§ EXERCISE BRIEF: Read the entries below and pull out each line with the string "popper".

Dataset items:
________________________

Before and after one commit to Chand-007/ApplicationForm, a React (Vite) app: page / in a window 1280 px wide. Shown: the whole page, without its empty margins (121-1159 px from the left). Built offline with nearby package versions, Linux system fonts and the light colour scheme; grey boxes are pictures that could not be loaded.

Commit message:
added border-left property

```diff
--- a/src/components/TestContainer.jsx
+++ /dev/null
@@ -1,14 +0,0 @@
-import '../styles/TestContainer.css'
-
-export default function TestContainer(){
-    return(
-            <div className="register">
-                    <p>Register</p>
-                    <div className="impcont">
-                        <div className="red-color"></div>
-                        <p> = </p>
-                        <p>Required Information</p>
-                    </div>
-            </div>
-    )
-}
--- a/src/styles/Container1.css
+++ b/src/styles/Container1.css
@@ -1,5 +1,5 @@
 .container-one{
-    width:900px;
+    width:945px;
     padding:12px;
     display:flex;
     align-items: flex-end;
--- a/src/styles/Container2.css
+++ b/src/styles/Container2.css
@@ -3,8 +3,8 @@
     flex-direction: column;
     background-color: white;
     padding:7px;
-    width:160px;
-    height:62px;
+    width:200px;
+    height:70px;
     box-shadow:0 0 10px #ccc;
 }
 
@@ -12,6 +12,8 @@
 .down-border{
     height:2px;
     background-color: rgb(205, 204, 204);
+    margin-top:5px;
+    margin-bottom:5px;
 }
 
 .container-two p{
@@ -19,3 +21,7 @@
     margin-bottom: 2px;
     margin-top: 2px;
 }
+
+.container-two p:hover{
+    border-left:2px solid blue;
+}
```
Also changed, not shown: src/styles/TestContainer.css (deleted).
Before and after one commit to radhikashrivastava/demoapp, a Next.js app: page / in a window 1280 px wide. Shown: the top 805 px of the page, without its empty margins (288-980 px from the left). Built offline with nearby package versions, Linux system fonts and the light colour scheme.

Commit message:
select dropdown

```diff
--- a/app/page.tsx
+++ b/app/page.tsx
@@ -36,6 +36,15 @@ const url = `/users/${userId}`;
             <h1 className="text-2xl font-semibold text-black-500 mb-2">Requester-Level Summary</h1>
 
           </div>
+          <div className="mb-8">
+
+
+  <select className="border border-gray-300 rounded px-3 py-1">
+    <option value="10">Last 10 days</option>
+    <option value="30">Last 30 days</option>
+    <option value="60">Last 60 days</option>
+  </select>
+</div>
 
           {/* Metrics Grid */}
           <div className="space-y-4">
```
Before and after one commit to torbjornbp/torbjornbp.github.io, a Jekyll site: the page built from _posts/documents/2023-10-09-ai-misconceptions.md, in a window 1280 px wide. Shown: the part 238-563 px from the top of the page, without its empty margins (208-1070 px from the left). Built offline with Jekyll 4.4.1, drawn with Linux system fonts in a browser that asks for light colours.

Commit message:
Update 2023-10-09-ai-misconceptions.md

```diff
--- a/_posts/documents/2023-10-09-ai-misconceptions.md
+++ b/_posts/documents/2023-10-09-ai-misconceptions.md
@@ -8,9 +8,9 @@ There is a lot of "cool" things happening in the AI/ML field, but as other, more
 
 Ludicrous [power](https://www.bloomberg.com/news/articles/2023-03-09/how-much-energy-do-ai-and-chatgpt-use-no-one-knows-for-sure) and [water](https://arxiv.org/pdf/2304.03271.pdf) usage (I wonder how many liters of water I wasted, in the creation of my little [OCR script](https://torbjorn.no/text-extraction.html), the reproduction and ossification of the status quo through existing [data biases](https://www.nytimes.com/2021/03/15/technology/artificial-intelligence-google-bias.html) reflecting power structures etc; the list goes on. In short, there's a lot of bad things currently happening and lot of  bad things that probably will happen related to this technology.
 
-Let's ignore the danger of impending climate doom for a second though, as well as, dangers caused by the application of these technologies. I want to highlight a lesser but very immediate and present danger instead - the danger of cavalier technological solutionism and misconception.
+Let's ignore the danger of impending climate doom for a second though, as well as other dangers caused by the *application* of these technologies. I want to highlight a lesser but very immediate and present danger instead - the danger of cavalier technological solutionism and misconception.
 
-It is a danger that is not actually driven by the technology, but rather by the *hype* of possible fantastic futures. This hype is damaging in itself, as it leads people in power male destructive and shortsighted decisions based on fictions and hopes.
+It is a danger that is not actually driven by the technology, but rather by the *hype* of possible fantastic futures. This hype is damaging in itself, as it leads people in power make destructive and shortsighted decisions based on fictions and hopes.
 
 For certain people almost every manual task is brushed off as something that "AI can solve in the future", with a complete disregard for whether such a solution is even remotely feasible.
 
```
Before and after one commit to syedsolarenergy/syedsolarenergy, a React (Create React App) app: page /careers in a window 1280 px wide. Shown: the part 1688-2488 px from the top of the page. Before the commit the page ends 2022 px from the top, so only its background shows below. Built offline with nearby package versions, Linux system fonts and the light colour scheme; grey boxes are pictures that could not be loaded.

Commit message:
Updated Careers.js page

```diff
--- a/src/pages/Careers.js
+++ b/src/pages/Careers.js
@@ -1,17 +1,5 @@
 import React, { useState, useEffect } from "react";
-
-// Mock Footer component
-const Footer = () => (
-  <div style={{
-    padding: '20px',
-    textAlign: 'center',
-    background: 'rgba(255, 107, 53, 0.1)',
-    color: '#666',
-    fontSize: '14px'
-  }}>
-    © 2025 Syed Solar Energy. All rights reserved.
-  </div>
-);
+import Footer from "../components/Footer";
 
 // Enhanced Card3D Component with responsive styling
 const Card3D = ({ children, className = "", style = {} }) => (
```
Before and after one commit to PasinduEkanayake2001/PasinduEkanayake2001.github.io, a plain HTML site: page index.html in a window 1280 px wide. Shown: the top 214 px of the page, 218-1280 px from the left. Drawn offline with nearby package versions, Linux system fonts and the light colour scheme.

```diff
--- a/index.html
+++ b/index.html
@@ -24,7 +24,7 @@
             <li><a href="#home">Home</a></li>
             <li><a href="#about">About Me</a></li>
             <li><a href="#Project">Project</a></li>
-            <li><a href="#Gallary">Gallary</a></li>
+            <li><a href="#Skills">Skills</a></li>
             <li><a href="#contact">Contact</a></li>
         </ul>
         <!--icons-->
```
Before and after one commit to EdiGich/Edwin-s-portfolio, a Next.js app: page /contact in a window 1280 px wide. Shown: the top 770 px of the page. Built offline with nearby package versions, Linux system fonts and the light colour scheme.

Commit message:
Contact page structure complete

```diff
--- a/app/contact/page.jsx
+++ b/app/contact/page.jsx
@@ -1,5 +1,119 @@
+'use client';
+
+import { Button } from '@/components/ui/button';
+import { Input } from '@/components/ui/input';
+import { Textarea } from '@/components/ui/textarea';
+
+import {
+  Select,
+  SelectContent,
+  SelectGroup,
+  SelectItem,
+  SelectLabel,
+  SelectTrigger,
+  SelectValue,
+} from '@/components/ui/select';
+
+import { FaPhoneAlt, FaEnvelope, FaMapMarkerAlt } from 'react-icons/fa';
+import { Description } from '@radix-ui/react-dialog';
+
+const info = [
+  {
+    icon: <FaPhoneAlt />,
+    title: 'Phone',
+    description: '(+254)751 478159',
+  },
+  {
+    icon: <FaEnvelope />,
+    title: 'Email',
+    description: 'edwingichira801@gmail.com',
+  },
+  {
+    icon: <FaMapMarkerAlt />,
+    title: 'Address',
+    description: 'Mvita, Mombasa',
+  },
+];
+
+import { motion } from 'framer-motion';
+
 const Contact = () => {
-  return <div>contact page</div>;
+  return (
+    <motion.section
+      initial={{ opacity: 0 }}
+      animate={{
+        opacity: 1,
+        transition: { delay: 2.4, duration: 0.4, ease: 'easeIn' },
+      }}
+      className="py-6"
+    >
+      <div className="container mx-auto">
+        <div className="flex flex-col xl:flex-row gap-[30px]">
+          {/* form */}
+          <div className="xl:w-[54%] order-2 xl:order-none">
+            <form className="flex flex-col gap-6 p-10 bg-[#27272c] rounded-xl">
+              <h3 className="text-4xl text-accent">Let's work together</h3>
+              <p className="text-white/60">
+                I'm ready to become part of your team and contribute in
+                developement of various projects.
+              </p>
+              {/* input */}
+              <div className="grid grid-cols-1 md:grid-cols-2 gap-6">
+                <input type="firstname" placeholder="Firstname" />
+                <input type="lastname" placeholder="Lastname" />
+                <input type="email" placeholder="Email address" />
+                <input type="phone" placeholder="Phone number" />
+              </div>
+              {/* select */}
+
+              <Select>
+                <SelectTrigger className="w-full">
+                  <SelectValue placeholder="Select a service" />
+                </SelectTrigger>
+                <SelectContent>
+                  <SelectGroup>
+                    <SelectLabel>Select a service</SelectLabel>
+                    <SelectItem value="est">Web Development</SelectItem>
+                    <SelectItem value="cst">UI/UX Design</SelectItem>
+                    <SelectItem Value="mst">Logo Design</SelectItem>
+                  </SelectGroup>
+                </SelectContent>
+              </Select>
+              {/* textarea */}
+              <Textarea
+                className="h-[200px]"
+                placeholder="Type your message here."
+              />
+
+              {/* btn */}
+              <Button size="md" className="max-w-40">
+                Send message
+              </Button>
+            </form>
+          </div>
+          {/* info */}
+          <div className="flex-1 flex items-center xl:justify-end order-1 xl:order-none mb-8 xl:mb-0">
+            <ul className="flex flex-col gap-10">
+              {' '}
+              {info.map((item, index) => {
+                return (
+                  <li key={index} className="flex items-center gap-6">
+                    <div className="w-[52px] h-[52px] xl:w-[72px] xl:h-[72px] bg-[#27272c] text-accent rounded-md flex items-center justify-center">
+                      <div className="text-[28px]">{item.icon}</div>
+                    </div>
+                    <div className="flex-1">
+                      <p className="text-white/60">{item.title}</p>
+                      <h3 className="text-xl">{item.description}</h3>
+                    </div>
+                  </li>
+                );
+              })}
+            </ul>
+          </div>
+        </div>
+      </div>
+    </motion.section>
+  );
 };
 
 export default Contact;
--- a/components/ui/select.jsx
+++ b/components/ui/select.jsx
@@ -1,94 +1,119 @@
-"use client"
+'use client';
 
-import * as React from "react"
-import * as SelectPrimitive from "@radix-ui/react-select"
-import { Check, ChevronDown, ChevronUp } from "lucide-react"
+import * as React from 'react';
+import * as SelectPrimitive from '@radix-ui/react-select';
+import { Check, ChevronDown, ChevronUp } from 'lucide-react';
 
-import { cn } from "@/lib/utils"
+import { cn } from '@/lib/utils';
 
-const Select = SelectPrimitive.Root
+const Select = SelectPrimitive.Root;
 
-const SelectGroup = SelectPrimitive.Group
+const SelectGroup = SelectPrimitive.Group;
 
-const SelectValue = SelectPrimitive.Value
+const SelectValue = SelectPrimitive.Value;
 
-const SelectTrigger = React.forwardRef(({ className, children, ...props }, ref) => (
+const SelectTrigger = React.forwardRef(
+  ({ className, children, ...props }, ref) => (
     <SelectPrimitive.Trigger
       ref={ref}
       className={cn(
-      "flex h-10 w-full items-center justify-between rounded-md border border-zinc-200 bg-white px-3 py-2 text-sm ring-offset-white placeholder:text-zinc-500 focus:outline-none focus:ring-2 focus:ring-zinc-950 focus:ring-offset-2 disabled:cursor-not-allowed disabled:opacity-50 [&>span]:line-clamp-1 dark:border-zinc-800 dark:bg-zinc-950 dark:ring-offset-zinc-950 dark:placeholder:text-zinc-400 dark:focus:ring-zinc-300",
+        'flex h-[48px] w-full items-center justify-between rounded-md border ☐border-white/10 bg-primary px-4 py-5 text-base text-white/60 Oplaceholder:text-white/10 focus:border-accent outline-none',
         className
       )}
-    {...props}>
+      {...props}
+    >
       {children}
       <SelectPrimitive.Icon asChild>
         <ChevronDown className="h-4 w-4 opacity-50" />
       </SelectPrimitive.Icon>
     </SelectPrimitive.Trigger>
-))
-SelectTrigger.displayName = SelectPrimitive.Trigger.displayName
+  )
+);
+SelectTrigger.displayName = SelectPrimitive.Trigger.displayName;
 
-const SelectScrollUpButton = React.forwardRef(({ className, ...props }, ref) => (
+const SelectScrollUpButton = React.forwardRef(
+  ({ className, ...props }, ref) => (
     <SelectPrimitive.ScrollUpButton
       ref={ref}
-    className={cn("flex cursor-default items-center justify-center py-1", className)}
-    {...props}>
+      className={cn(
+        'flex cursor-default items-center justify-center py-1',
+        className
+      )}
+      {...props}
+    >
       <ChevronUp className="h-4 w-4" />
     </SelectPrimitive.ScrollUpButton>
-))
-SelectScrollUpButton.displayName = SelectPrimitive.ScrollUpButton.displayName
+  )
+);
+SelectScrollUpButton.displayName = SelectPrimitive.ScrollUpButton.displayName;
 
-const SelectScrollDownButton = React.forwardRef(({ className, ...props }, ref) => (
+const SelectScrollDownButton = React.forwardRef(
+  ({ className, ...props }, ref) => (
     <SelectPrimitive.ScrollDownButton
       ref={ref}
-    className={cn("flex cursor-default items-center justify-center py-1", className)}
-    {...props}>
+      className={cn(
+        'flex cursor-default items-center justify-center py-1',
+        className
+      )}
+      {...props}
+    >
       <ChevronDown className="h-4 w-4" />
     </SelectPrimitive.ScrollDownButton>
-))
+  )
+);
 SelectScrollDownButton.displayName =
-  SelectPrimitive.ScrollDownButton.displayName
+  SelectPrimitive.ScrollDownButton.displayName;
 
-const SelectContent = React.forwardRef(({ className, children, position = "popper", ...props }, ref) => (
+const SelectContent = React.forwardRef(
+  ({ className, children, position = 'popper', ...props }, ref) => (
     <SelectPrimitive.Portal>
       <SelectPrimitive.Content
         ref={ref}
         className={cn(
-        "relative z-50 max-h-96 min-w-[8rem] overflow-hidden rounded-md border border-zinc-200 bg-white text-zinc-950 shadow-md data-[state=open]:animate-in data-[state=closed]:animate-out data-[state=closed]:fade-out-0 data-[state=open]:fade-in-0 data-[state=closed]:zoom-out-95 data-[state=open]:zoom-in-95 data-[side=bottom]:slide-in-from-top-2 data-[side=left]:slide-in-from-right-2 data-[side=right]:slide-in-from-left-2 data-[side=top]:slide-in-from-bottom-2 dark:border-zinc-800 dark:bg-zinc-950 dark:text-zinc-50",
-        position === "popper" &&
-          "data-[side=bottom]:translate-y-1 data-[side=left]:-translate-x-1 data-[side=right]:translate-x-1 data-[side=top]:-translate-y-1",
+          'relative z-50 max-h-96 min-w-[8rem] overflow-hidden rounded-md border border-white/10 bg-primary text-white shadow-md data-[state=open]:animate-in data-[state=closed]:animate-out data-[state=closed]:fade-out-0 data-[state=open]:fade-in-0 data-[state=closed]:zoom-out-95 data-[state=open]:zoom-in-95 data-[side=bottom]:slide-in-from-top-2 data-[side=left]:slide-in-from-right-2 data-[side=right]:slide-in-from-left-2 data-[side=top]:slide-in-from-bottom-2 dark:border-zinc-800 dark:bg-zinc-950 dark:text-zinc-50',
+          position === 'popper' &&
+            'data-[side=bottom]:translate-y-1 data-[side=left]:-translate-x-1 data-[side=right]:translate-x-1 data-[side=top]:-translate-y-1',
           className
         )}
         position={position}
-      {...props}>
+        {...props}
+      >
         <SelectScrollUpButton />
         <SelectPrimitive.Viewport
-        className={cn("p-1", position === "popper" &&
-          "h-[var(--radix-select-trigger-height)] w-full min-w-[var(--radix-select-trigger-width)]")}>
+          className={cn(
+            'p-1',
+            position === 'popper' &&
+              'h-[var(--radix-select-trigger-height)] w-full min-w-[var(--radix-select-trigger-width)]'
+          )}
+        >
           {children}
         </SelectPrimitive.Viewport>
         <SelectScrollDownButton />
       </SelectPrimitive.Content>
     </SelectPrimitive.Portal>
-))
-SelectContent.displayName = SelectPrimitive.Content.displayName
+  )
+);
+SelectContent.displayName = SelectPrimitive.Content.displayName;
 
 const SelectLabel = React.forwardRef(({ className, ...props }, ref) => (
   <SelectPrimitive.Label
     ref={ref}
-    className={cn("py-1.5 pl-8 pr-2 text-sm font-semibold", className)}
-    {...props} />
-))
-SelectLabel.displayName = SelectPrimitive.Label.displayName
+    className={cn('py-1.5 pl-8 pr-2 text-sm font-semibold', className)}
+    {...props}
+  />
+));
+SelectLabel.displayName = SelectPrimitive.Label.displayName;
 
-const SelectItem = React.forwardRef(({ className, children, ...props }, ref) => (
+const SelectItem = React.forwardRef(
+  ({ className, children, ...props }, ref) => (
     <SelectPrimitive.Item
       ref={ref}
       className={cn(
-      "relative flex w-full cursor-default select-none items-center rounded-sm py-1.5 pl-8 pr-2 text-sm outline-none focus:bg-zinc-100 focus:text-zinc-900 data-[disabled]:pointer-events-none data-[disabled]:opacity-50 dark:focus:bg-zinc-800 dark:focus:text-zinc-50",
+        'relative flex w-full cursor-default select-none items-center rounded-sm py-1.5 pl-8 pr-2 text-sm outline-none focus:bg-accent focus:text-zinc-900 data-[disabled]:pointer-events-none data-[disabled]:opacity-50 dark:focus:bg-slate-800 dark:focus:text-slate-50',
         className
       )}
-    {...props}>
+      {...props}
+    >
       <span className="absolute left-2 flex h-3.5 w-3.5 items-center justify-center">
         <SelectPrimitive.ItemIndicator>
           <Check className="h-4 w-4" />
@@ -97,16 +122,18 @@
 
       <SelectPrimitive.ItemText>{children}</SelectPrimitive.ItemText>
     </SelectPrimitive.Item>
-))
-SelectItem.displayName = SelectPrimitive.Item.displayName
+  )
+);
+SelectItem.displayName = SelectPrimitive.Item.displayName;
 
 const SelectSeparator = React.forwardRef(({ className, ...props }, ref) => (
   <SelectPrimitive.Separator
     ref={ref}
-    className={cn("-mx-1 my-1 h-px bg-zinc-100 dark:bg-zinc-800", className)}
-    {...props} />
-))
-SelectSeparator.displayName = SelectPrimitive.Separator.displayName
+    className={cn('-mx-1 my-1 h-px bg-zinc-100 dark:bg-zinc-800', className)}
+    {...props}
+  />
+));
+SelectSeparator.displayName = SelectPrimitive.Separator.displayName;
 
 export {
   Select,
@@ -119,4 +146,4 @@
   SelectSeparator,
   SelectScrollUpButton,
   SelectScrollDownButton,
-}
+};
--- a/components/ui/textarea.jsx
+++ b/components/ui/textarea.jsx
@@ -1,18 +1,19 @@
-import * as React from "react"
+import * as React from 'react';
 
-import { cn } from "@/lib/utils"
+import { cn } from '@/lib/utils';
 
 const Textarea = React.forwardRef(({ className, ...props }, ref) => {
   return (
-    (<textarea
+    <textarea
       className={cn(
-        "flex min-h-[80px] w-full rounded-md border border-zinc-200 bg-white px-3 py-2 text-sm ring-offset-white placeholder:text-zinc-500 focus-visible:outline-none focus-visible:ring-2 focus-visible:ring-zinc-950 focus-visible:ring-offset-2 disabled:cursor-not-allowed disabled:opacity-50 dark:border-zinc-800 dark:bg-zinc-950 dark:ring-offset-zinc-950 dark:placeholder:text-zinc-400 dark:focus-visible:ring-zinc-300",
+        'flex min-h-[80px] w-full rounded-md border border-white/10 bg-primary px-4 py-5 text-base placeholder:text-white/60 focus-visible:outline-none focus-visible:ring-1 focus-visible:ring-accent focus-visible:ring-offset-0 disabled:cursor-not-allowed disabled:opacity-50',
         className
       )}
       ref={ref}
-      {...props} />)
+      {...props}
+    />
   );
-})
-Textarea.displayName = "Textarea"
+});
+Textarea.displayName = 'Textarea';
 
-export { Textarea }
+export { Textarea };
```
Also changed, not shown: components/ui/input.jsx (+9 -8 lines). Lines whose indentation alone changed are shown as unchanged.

________________________

§ RESULT FOR THIS EXERCISE:
-const SelectContent = React.forwardRef(({ className, children, position = "popper", ...props }, ref) => (
+  ({ className, children, position = 'popper', ...props }, ref) => (
-        position === "popper" &&
+          position === 'popper' &&
-        className={cn("p-1", position === "popper" &&
+            position === 'popper' &&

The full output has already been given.